ActiveDR is fairly well designed with what SRM has in mind when it comes to disaster recovery–the concepts of non-disruptive test recovery and full recovery are built into both. ActiveDR is designed to use pods on the FlashArray–a pod is a portable namespace that can be (and all of its objects) be moved to other arrays. A pod can also be linked to a remote pod on a different array via an asynchronous connection. This configuration of two linked pods is called ActiveDR. I won’t go into much more detail on ActiveDR itself (I do it in the link above) but lets focus on the ActiveDR SRM specifics.
See details on installing the SRA and configuring the array manager here:
In SRM, devices are found via inquiring through the SRA for storage that is actually replicated. The SRA looks for storage that is replicated between enabled array pairs:
The SRA returns all valid volumes and SRM then sorts through them to find out if they are in use as VMFS datastores or RDMs (vVols work much differently).
In an ActiveDR world, the “array pair” is actually a pod pair, the you enable the ActiveDR pod pair directly as you would a physical array pair.
You will also note (that unlike our periodic/snapshot type replication) we also advertise the pod as the consistency group for all volumes:
This enforces SRM to group all volumes in the pod together and fail them over in unison. Since a failover is executed at the pod level–everything in it is failed over. This ensures that you don’t accidentally leave out a volume when creating SRM protection groups.
As of the SRA 4.0 we do not support non-VMware volumes in an ActiveDR pod–so all volumes in the pod must either be VMFS datastores or RDMs. Supporting non-VMware volumes in the pod is a future feature.
See setup of Active DR from scratch for SRM here:
In ActiveDR, there is no such thing as a synchronization–the source pod is always sending data as fast as it can.
So is this step in the test recovery or recovery a non-operation. Not quite. Instead we record the timestamp of the request, and check to see if the target side recovery point is equal to or later than that time stamp.
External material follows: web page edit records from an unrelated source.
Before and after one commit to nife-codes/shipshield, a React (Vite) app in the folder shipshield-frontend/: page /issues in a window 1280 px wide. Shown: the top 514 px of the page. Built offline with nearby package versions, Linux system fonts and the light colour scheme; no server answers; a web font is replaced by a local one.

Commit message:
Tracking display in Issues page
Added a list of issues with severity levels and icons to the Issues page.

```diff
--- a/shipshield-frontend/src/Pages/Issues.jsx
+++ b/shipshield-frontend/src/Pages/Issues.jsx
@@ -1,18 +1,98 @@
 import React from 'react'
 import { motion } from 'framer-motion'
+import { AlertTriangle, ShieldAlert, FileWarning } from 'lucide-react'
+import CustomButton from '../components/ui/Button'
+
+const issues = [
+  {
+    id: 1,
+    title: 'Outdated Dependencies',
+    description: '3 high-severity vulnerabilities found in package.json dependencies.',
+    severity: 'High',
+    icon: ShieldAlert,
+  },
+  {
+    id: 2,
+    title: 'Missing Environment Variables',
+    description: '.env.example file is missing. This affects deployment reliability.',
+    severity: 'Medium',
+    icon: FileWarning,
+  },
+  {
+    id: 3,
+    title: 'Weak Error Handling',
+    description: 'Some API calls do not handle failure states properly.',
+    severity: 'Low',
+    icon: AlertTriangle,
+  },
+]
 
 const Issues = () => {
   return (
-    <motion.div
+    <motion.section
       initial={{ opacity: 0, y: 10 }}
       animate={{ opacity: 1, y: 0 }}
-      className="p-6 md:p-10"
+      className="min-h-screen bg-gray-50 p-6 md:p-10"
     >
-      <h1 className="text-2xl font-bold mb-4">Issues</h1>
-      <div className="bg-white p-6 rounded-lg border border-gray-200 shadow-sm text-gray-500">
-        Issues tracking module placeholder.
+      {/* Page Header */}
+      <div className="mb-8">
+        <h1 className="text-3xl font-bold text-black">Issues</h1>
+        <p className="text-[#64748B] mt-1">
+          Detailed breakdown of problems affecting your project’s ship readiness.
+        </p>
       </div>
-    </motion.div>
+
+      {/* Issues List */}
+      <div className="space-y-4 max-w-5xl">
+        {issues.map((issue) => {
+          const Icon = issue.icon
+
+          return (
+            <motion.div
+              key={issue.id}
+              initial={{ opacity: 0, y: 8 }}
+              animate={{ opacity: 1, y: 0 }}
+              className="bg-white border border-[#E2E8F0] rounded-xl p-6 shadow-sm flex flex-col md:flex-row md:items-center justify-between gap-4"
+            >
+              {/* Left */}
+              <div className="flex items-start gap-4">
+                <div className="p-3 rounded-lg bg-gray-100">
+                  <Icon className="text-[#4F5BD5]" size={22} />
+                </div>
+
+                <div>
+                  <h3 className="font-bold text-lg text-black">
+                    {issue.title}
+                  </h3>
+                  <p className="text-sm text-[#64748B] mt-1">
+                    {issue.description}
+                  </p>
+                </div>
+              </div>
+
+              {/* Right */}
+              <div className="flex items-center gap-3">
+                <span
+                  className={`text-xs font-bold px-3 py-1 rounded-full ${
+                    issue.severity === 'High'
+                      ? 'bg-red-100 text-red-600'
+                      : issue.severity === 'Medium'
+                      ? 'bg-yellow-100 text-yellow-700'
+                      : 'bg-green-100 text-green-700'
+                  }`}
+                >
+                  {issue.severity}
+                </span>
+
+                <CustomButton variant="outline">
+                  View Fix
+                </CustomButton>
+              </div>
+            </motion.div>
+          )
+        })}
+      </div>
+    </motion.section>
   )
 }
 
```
If it is, we return success. If it is behind, we wait until it is synchronized.
For a demo of a test recovery see this video:
In a test recovery, the target ActiveDR pod is promoted, the volumes are connected to the right hosts and the VMs are recovered. During a cleanup, the pod is demoted, the volumes are disconnected, and the undo pod (created from demotion) is eradicated (unless safe mode is enabled, then the eradication is dealt with by the eradication timer).
During the test the volumes will be tagged with temporary tags saying the test recovery (in other words the promotion) was caused by the SRA. This allows the SRA to know it made this operation occur and allows it to pick up at the right spot in the case of failure.
These tags get removed during cleanup. One of the great things about this procedure with ActiveDR, is that you cannot only test your DR, but also configuration changes. When the test comes up, assign QoS limits for instance, or make storage changes (add storage to VMs, resize etc) and see if it works in your environment. The test side will be cleaned up removing the changes made by the tests. If the test works, then add that configuration to the source volumes and configuration changes (QoS values etc) will be propagated to the target via the replication.
Recovery is very similar to test recovery. The difference is the source side is brought down. The steps are:
- Disconnect the source volumes
- Demote the pod with the quiesce option. This ensures that any lingering data is sent to site B.
- Once quiesced, promote the target pod. This reverses the replication too–if the source is demoted and you promote the source, this is considered a failover and replication automatically reverses.
- Tag the volumes as in a failover state. This allows the SRA to know it made this promotion.
- Connect the target volumes.
If there is a DR event, and the demotion of the source cannot happen, the target will be promoted without any changes to the source. If the source comes back online, and you rerun recovery, the SRA will see the volumes have been tagged, so it knows that it failed over (promoted the target already) and it will demote the source pod without quiesce (meaning any changes since recovery on the source side will be discarded). Once the source is demoted, the replication will automatically reverse.
See a video for the process here:
A reprotect doesn’t do too much. The replication is already reversed at this point. So it just ensures that the data is replication and caught up and also removes the recovery tags. Makes it ready to recover again!
See the above video at the end for that process.